* **Work task**:
Below are records to repeat exactly; do not include any pictures.
----- Input data -----
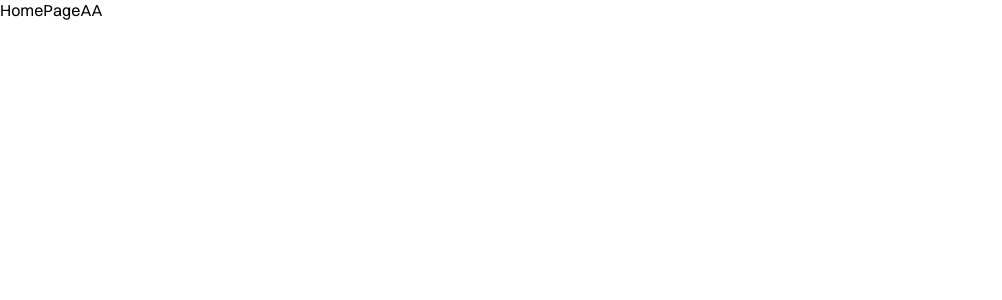
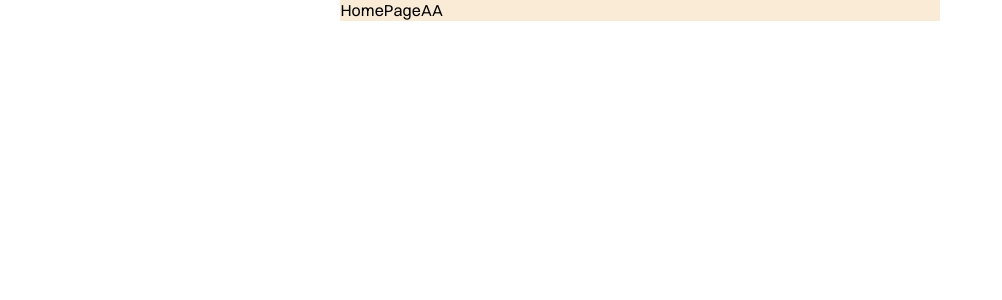
Before and after one commit to HodeonArtz/zyriak-edit-portfolio, a React (Vite) app: page / in a window 1280 px wide. Shown: the top 300 px of the page, without its empty margins (0-1002 px from the left). Built offline with nearby package versions, Linux system fonts and the light colour scheme.

Commit message:
feat(layout): center content to middle of screen

```diff
--- a/src/_layouts/ResponsiveLayout.css
+++ b/src/_layouts/ResponsiveLayout.css
@@ -0,0 +1,14 @@
+@layer layout {
+  .wrapper {
+    display: flex;
+    flex-direction: column;
+    align-items: center;
+    width: 100%;
+  }
+  .container {
+    max-width: 65ch;
+    width: 100%;
+
+    background-color: antiquewhite; /* TODO: remove debug tool */
+  }
+}
```
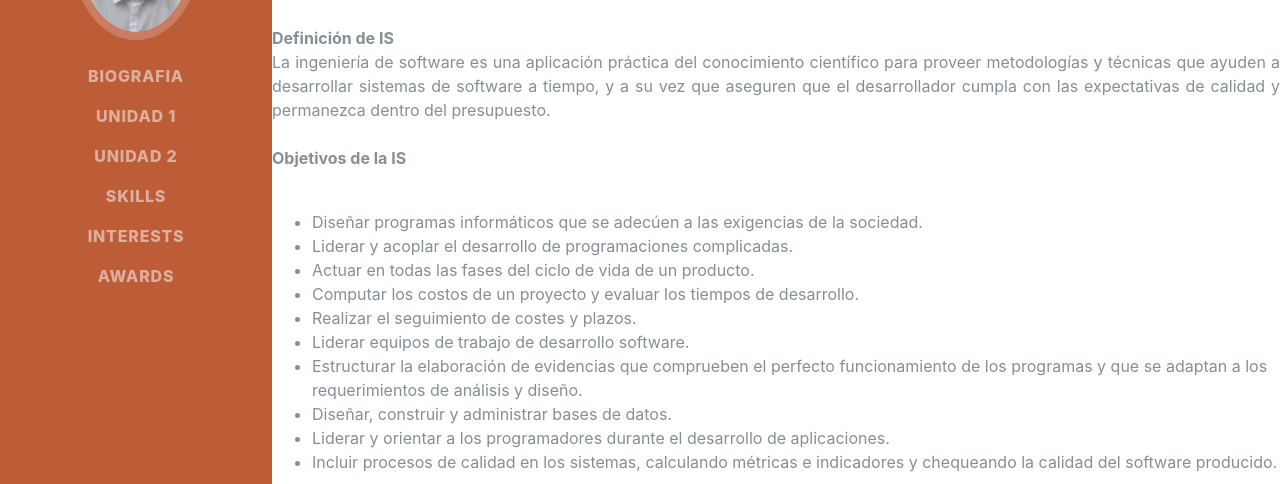
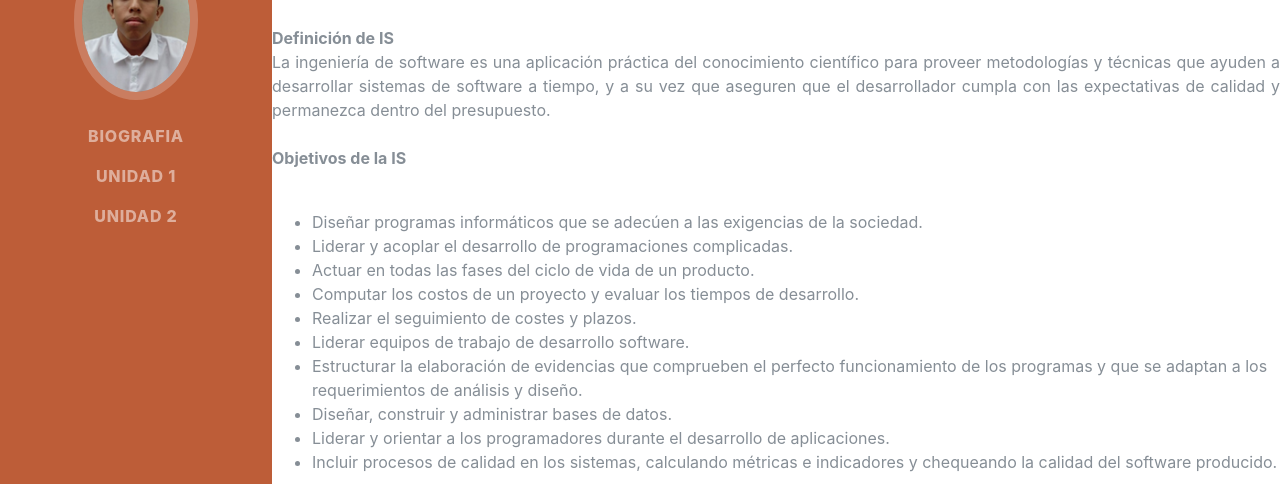
Before and after one commit to Jesaltstudio/jesus-saltos, a plain HTML site: page clases.html in a window 1280 px wide. Shown: the part 316-800 px from the top of the page. Drawn offline with Linux system fonts and the light colour scheme; a web font is replaced by a local one.

Commit message:
Update clases.html

```diff
--- a/clases.html
+++ b/clases.html
@@ -46,15 +46,6 @@
         </li>
         <li class="nav-item">
           <a class="nav-link" href="unidad">Unidad  2</a>
-        </li>
-        <li class="nav-item">
-          <a class="nav-link js-scroll-trigger" href="#skills">Skills</a>
-        </li>
-        <li class="nav-item">
-          <a class="nav-link js-scroll-trigger" href="#interests">Interests</a>
-        </li>
-        <li class="nav-item">
-          <a class="nav-link js-scroll-trigger" href="#awards">Awards</a>
         </li>
       </ul>
     </div>
```
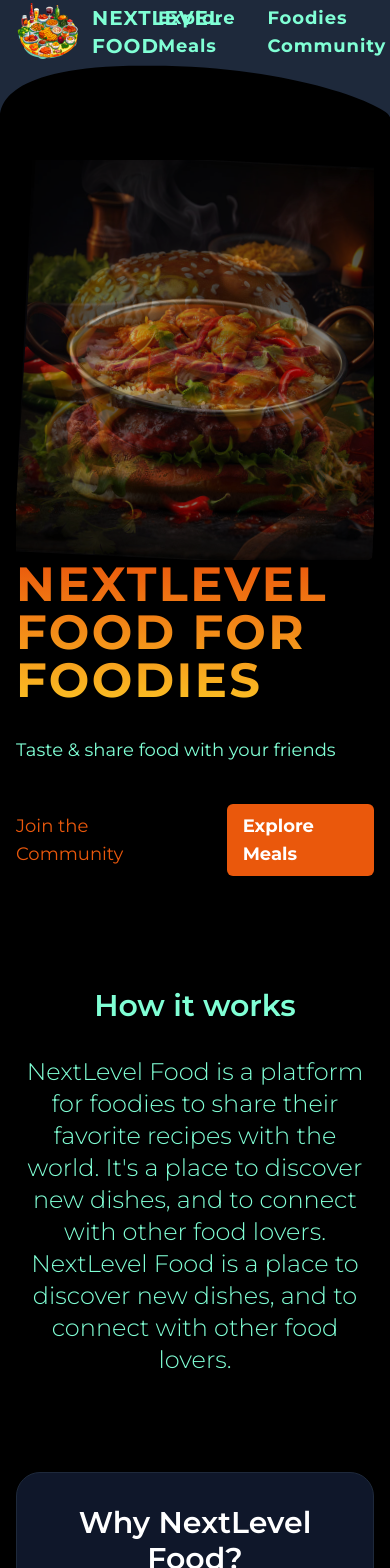
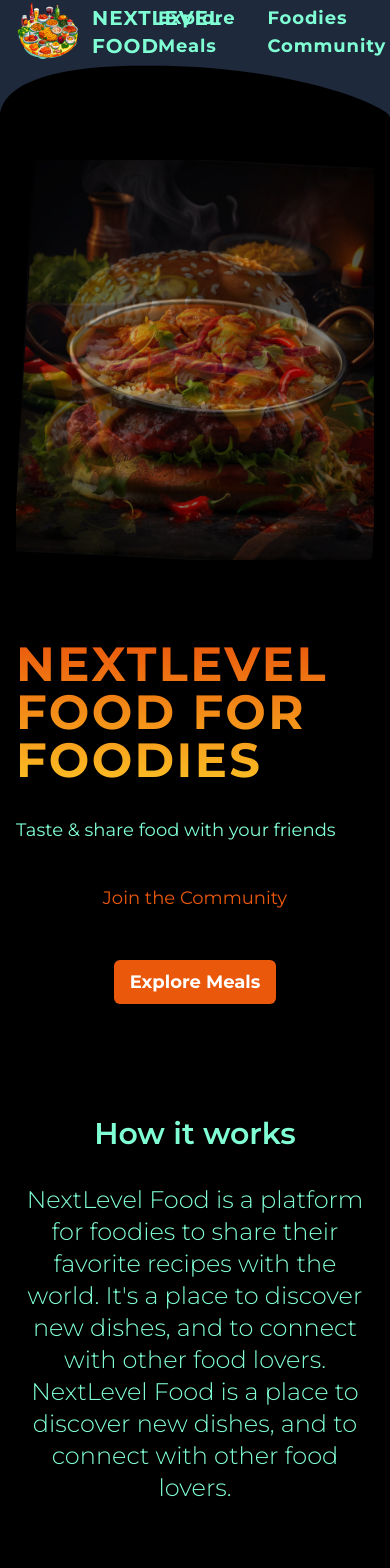
Before and after one commit to wjaqbo/share-menu, a Next.js app: page / in a window 390 px wide. Shown: the top 1568 px of the page. Built offline with nearby package versions, Linux system fonts and the light colour scheme.

Commit message:
Responsive pages

```diff
--- a/src/app/community/page.tsx
+++ b/src/app/community/page.tsx
@@ -26,7 +26,7 @@ export default function CommunityPage() {
       <section className="my-40">
         <h2 className="text-center text-3xl font-bold">Community Perks</h2>
 
-        <ul className="flex gap-12 text-center text-lg font-light">
+        <ul className="gap-12 text-center text-lg font-light md:flex">
           <li>
             <Image
               src={mealIcon}
--- a/src/app/meals/[slug]/page.tsx
+++ b/src/app/meals/[slug]/page.tsx
@@ -37,7 +37,7 @@ export default async function MealDetailsPage({
   return (
     <>
       <header className="mx-auto my-20 gap-12 md:flex">
-        <div className="relative h-[20rem] w-[30rem]">
+        <div className="relative h-[20rem] md:w-[30rem]">
           <Image
             className="animate-slideRight object-cover"
             fill
@@ -45,7 +45,7 @@ export default async function MealDetailsPage({
             alt={title}
           />
         </div>
-        <div className="flex animate-slideLeft flex-col">
+        <div className="mt-20 flex animate-slideLeft flex-col">
           <h1 className="text-5xl font-bold">{title}</h1>
           <p className="mt-5 italic">
             by <a href={`mailto:${creator_email}`}>{creator}</a>
--- a/src/app/meals/share/page.tsx
+++ b/src/app/meals/share/page.tsx
@@ -28,7 +28,7 @@ export default function ShareMealPage() {
       </header>
       <section className="my-8 text-lg">
         <form action={formAction} className="flex max-w-[40rem] flex-col gap-8">
-          <div className="flex gap-4">
+          <div className="gap-4 md:flex">
             <p className="flex w-full flex-col gap-2">
               <label htmlFor="name">Name</label>
               <input
--- a/src/app/page.tsx
+++ b/src/app/page.tsx
@@ -9,14 +9,14 @@ export default function HomePage() {
         <div className="h-[25rem] md:w-[40rem]">
           <ImageSlideshow />
         </div>
-        <div className="ml-auto max-w-[31rem]">
+        <div className="ml-auto mt-20 max-w-[31rem]">
           <div className="flex flex-col gap-8">
-            <h1 className="bg-gradient-to-t from-amber-400 to-orange-600 bg-clip-text text-5xl font-bold uppercase tracking-wider text-transparent">
+            <h1 className="inline-block bg-gradient-to-t from-amber-400 to-orange-600 bg-clip-text text-5xl font-bold uppercase tracking-wider text-transparent">
               NextLevel Food for Foodies
             </h1>
             <p className="text-lg">Taste & share food with your friends</p>
           </div>
-          <div className="mt-10 flex items-center gap-12">
+          <div className="mt-10 flex flex-col items-center gap-12 md:flex-row">
             <Link href="/community" className="text-lg text-orange-600">
               Join the Community
             </Link>
@@ -47,7 +47,7 @@ export default function HomePage() {
         <h2 className="my-8 text-center text-3xl font-semibold">
           Why NextLevel Food?
         </h2>
-        <div className="flex gap-16">
+        <div className="gap-16 md:flex">
           <div>
             <p>
               NextLevel Food is a platform for foodies to share their favorite
```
-----
* **Written solution**:
Before and after one commit to HodeonArtz/zyriak-edit-portfolio, a React (Vite) app: page / in a window 1280 px wide. Shown: the top 300 px of the page, without its empty margins (0-1002 px from the left). Built offline with nearby package versions, Linux system fonts and the light colour scheme.

Commit message:
feat(layout): center content to middle of screen

```diff
--- a/src/_layouts/ResponsiveLayout.css
+++ b/src/_layouts/ResponsiveLayout.css
@@ -0,0 +1,14 @@
+@layer layout {
+  .wrapper {
+    display: flex;
+    flex-direction: column;
+    align-items: center;
+    width: 100%;
+  }
+  .container {
+    max-width: 65ch;
+    width: 100%;
+
+    background-color: antiquewhite; /* TODO: remove debug tool */
+  }
+}
```
Before and after one commit to Jesaltstudio/jesus-saltos, a plain HTML site: page clases.html in a window 1280 px wide. Shown: the part 316-800 px from the top of the page. Drawn offline with Linux system fonts and the light colour scheme; a web font is replaced by a local one.

Commit message:
Update clases.html

```diff
--- a/clases.html
+++ b/clases.html
@@ -46,15 +46,6 @@
         </li>
         <li class="nav-item">
           <a class="nav-link" href="unidad">Unidad  2</a>
-        </li>
-        <li class="nav-item">
-          <a class="nav-link js-scroll-trigger" href="#skills">Skills</a>
-        </li>
-        <li class="nav-item">
-          <a class="nav-link js-scroll-trigger" href="#interests">Interests</a>
-        </li>
-        <li class="nav-item">
-          <a class="nav-link js-scroll-trigger" href="#awards">Awards</a>
         </li>
       </ul>
     </div>
```
Before and after one commit to wjaqbo/share-menu, a Next.js app: page / in a window 390 px wide. Shown: the top 1568 px of the page. Built offline with nearby package versions, Linux system fonts and the light colour scheme.

Commit message:
Responsive pages

```diff
--- a/src/app/community/page.tsx
+++ b/src/app/community/page.tsx
@@ -26,7 +26,7 @@ export default function CommunityPage() {
       <section className="my-40">
         <h2 className="text-center text-3xl font-bold">Community Perks</h2>
 
-        <ul className="flex gap-12 text-center text-lg font-light">
+        <ul className="gap-12 text-center text-lg font-light md:flex">
           <li>
             <Image
               src={mealIcon}
--- a/src/app/meals/[slug]/page.tsx
+++ b/src/app/meals/[slug]/page.tsx
@@ -37,7 +37,7 @@ export default async function MealDetailsPage({
   return (
     <>
       <header className="mx-auto my-20 gap-12 md:flex">
-        <div className="relative h-[20rem] w-[30rem]">
+        <div className="relative h-[20rem] md:w-[30rem]">
           <Image
             className="animate-slideRight object-cover"
             fill
@@ -45,7 +45,7 @@ export default async function MealDetailsPage({
             alt={title}
           />
         </div>
-        <div className="flex animate-slideLeft flex-col">
+        <div className="mt-20 flex animate-slideLeft flex-col">
           <h1 className="text-5xl font-bold">{title}</h1>
           <p className="mt-5 italic">
             by <a href={`mailto:${creator_email}`}>{creator}</a>
--- a/src/app/meals/share/page.tsx
+++ b/src/app/meals/share/page.tsx
@@ -28,7 +28,7 @@ export default function ShareMealPage() {
       </header>
       <section className="my-8 text-lg">
         <form action={formAction} className="flex max-w-[40rem] flex-col gap-8">
-          <div className="flex gap-4">
+          <div className="gap-4 md:flex">
             <p className="flex w-full flex-col gap-2">
               <label htmlFor="name">Name</label>
               <input
--- a/src/app/page.tsx
+++ b/src/app/page.tsx
@@ -9,14 +9,14 @@ export default function HomePage() {
         <div className="h-[25rem] md:w-[40rem]">
           <ImageSlideshow />
         </div>
-        <div className="ml-auto max-w-[31rem]">
+        <div className="ml-auto mt-20 max-w-[31rem]">
           <div className="flex flex-col gap-8">
-            <h1 className="bg-gradient-to-t from-amber-400 to-orange-600 bg-clip-text text-5xl font-bold uppercase tracking-wider text-transparent">
+            <h1 className="inline-block bg-gradient-to-t from-amber-400 to-orange-600 bg-clip-text text-5xl font-bold uppercase tracking-wider text-transparent">
               NextLevel Food for Foodies
             </h1>
             <p className="text-lg">Taste & share food with your friends</p>
           </div>
-          <div className="mt-10 flex items-center gap-12">
+          <div className="mt-10 flex flex-col items-center gap-12 md:flex-row">
             <Link href="/community" className="text-lg text-orange-600">
               Join the Community
             </Link>
@@ -47,7 +47,7 @@ export default function HomePage() {
         <h2 className="my-8 text-center text-3xl font-semibold">
           Why NextLevel Food?
         </h2>
-        <div className="flex gap-16">
+        <div className="gap-16 md:flex">
           <div>
             <p>
               NextLevel Food is a platform for foodies to share their favorite
```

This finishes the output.